In the next in our series of the Prime Writers’ inspiring locations, Kerry Hadley-Pryce takes us to the Black Country.
The original title for my novel was Viewfinder. I wrote it as part of an MA in Creative Writing with MMU and had to fit in deadlines around a full-time job and family. It was stressful, I’m not going to lie, and I spent a lot of time walking around my home area. Walking and thinking and plotting.
I’m a Black Country girl. Born and bred. I left once, but soon came back. I remember writing my first short story, The Dark Night, aged seven, about a night-time car journey home through the Black Country landscape. It was a murder story. Everyone died. As a kid, it seemed to me that I could blink and see different aspects of the place at any time: factory chimneys and corrugated roofs next to rolling hills next to high-rise blocks next to urban farmland next to the tangle of canals. I make it sound like it’s romantic, like the Yorkshire Dales, somewhere like that. It isn’t. At all.
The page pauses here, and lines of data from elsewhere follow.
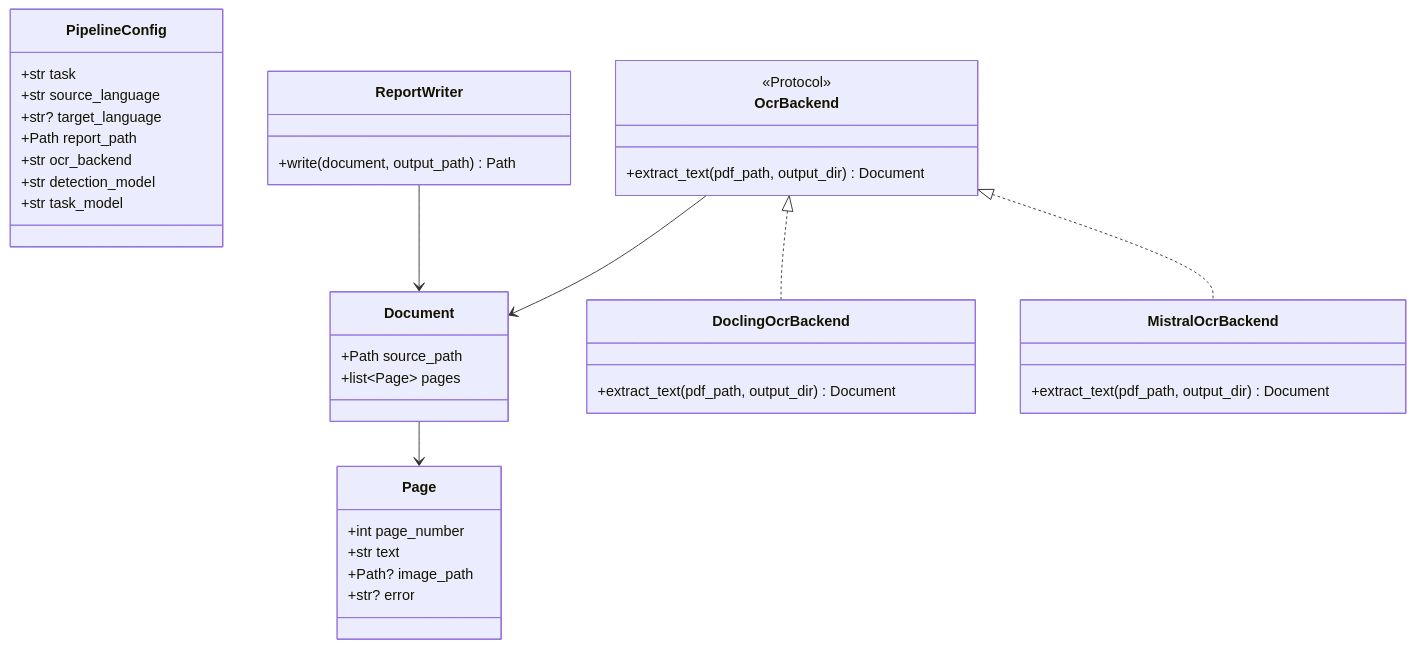
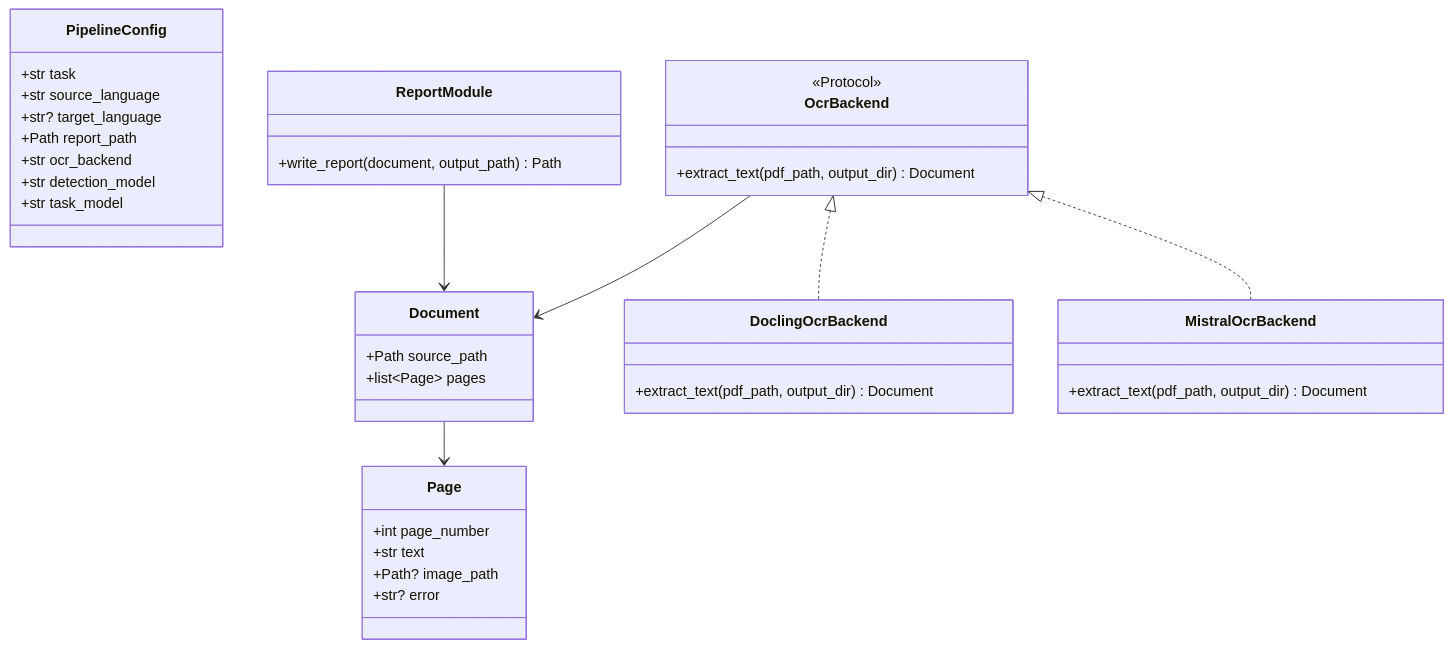
One commit to adevol/TransFixDoc changed the second of 2 diagrams in docs/architecture.md. Above: the diagram before and after it, drawn with Mermaid.

Commit message:
docs: changed ReportModule name and function name

````diff
--- a/docs/architecture.md
+++ b/docs/architecture.md
@@ -36,47 +36,47 @@
 ```mermaid
 classDiagram
     class PipelineConfig {
         +str task
         +str source_language
         +str? target_language
         +Path report_path
         +str ocr_backend
         +str detection_model
         +str task_model
     }
 
     class Page {
         +int page_number
         +str text
         +Path? image_path
         +str? error
     }
 
     class Document {
         +Path source_path
         +list~Page~ pages
     }
 
     class OcrBackend {
         <<Protocol>>
         +extract_text(pdf_path, output_dir) Document
     }
 
     class DoclingOcrBackend {
         +extract_text(pdf_path, output_dir) Document
     }
 
     class MistralOcrBackend {
         +extract_text(pdf_path, output_dir) Document
     }
 
-    class ReportWriter {
-        +write(document, output_path) Path
+    class ReportModule {
+        +write_report(document, output_path) Path
     }
 
     OcrBackend <|.. DoclingOcrBackend
     OcrBackend <|.. MistralOcrBackend
     OcrBackend --> Document
     Document --> Page
-    ReportWriter --> Document
+    ReportModule --> Document
 ```
````
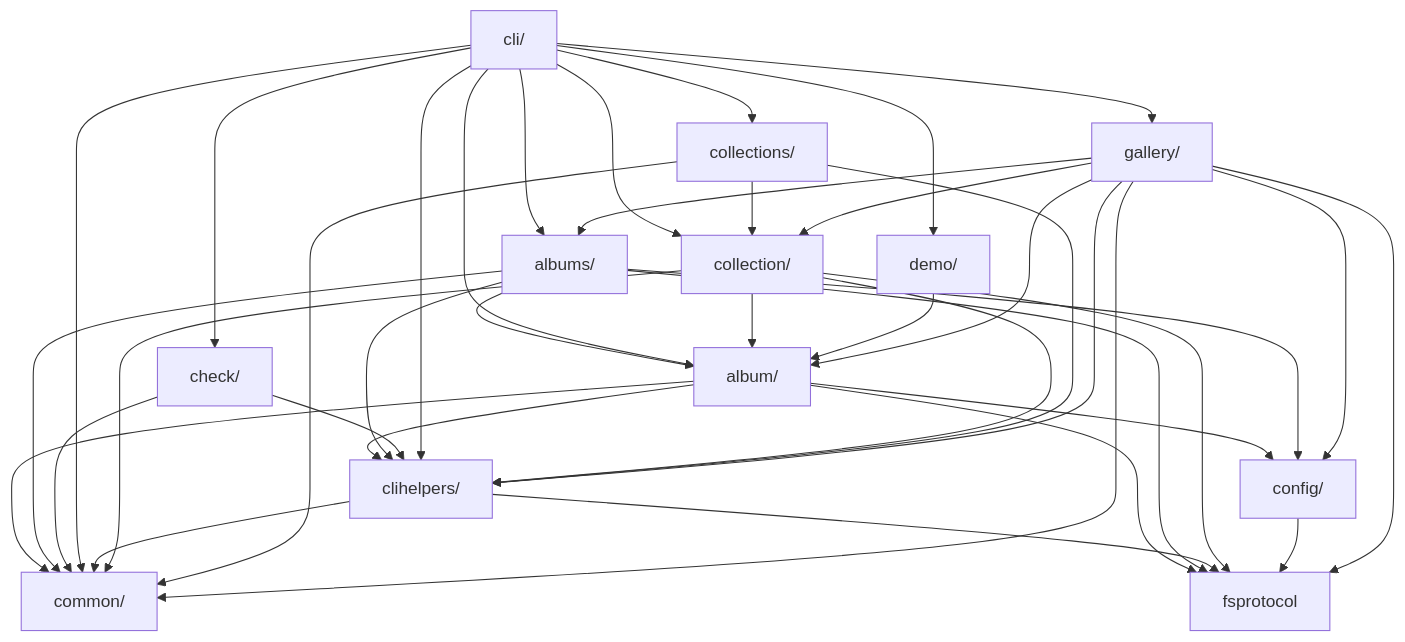
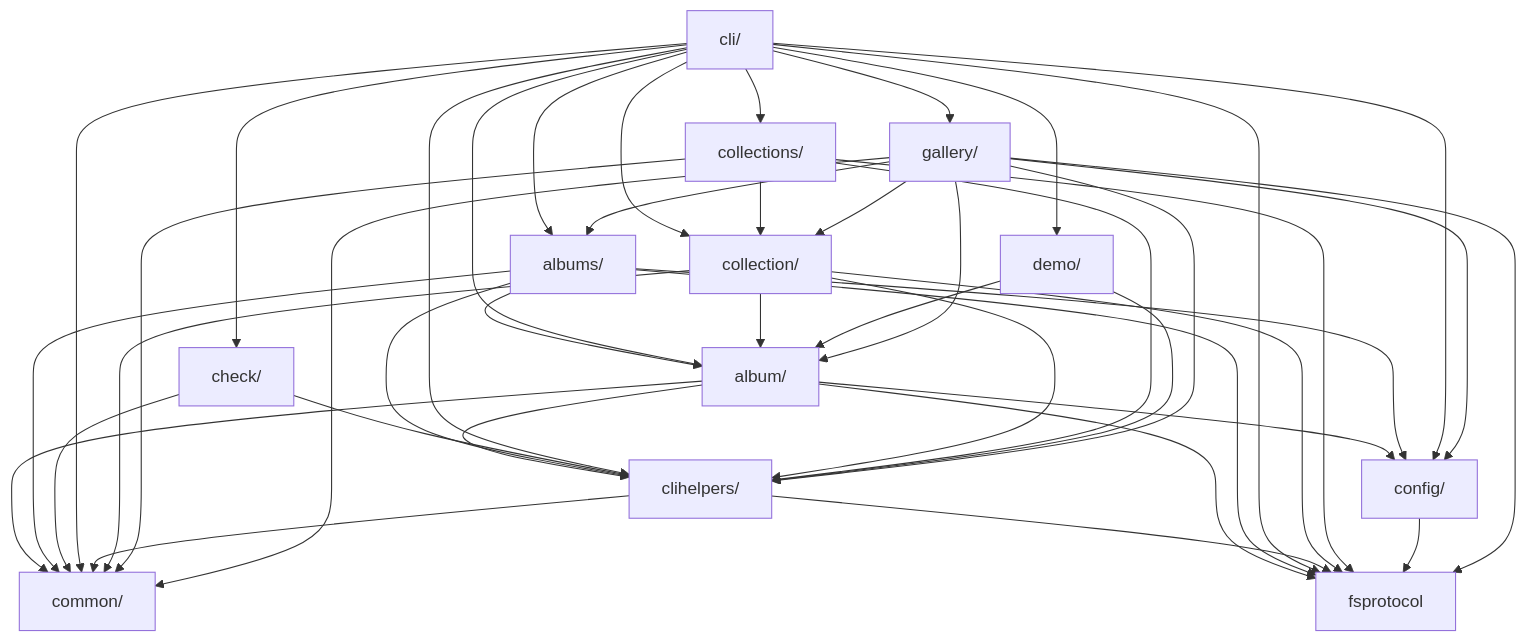
The diagram in docs/architecture.md (iglootools/photree), drawn with Mermaid before and after one commit. The commit also changed 237 other files, not shown here.

````diff
--- a/docs/architecture.md
+++ b/docs/architecture.md
@@ -19,54 +19,58 @@
 ```mermaid
 graph TD
     album["album/"]
     albums["albums/"]
     check["check/"]
     cli["cli/"]
     clihelpers["clihelpers/"]
     collection["collection/"]
     collections["collections/"]
     common["common/"]
     config["config/"]
     demo["demo/"]
     fsprotocol["fsprotocol"]
     gallery["gallery/"]
 
     album --> clihelpers
     album --> common
     album --> config
     album --> fsprotocol
     albums --> album
     albums --> clihelpers
     albums --> common
     albums --> config
     albums --> fsprotocol
     check --> clihelpers
     check --> common
     cli --> album
     cli --> albums
     cli --> check
     cli --> clihelpers
     cli --> collection
     cli --> collections
     cli --> common
+    cli --> config
     cli --> demo
+    cli --> fsprotocol
     cli --> gallery
     clihelpers --> common
     clihelpers --> fsprotocol
     collection --> album
     collection --> clihelpers
     collection --> common
     collection --> fsprotocol
     collections --> clihelpers
     collections --> collection
     collections --> common
+    collections --> fsprotocol
     config --> fsprotocol
     demo --> album
+    demo --> clihelpers
     gallery --> album
     gallery --> albums
     gallery --> clihelpers
     gallery --> collection
     gallery --> common
     gallery --> config
     gallery --> fsprotocol
 ```
````
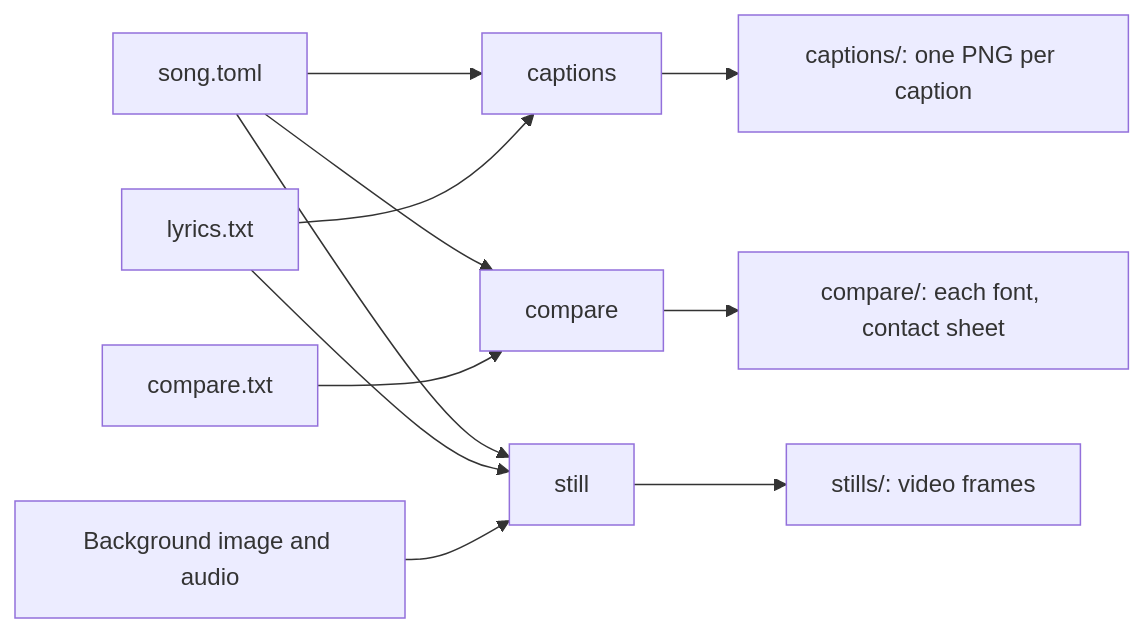
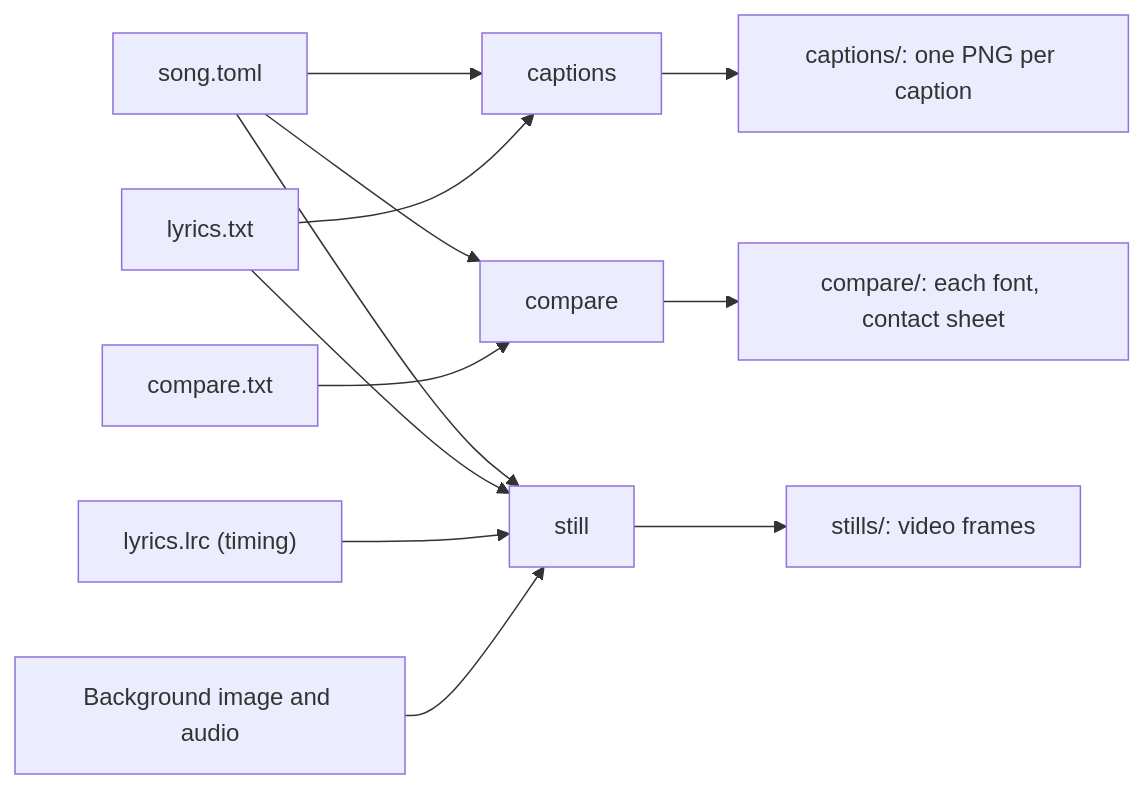
The diagram in docs/en/USER_GUIDE.md (musica-sanare/lyrics-video-app), drawn with Mermaid before and after one commit. The commit also changed other lines of this file and 16 other files, not shown here.

````diff
--- a/docs/en/USER_GUIDE.md
+++ b/docs/en/USER_GUIDE.md
@@ -10,20 +10,22 @@
 ```mermaid
 flowchart LR
   song["song.toml"]
   lyrics["lyrics.txt"]
+  timing["lyrics.lrc (timing)"]
   comparetxt["compare.txt"]
   media["Background image and audio"]
   captions["captions"]
   compare["compare"]
   still["still"]
   outCaptions["captions/: one PNG per caption"]
   outCompare["compare/: each font, contact sheet"]
   outStills["stills/: video frames"]
   song --> captions & compare & still
   lyrics --> captions & still
+  timing --> still
   comparetxt --> compare
   media --> still
   captions --> outCaptions
   compare --> outCompare
   still --> outStills
 ```
````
At school, most of us had asthma, doubtless caused by the poor industrial air, but in school holidays, we’d go blackberrying over Pony Bank and there’d be actual ponies there. Who they belonged to, I still don’t know, but we used to have a go at riding them, saddleless, with the sound of the factory bull-horn in the background. If anyone minded us doing it, they never said.
And that’s the other thing about the Black Country: the people. We are a particular type. We’ve got this melancholy pride about the place that we’ll never properly admit to, but call any one of us Black Country folk a ‘Brummie’, and see what happens. All of this, it seems to me, this combination of a brooding, wheezing, semi-industrial backdrop and the people who live there, remains a major influence on my writing. I don’t know for sure precisely what it is. Maybe it’s the little alleyways or the crooked terraced houses built on open-cast mining. Maybe it’s the ugliness and the grime, the Brutalist nature of the architecture that continues to present inspiration and be a spur to my imagination. There’s something overwhelming about concrete, isn’t there? Something threatening. There’s something forensic about those flickering fluorescent lights that line the stairwells of council flats. Something disturbing about sounds that you might hear, but can’t quite distinguish. Something odd about that Black Country intonation – have a listen to the dialect and you’ll hear it. And the canals…what better place for secrets and grudges to hide?
When I was walking and thinking and plotting, maybe it was all this that influenced what I wrote. The characters evolved from the setting rather than fixed themselves to it. They are crooked, disturbing, odd characters, and they have secrets and grudges. And they tell lies, these characters. Maybe I’m just too much a part of the place to see it. Whatever it was, it was the right place to set my novel, which had to be called The Black Country, really.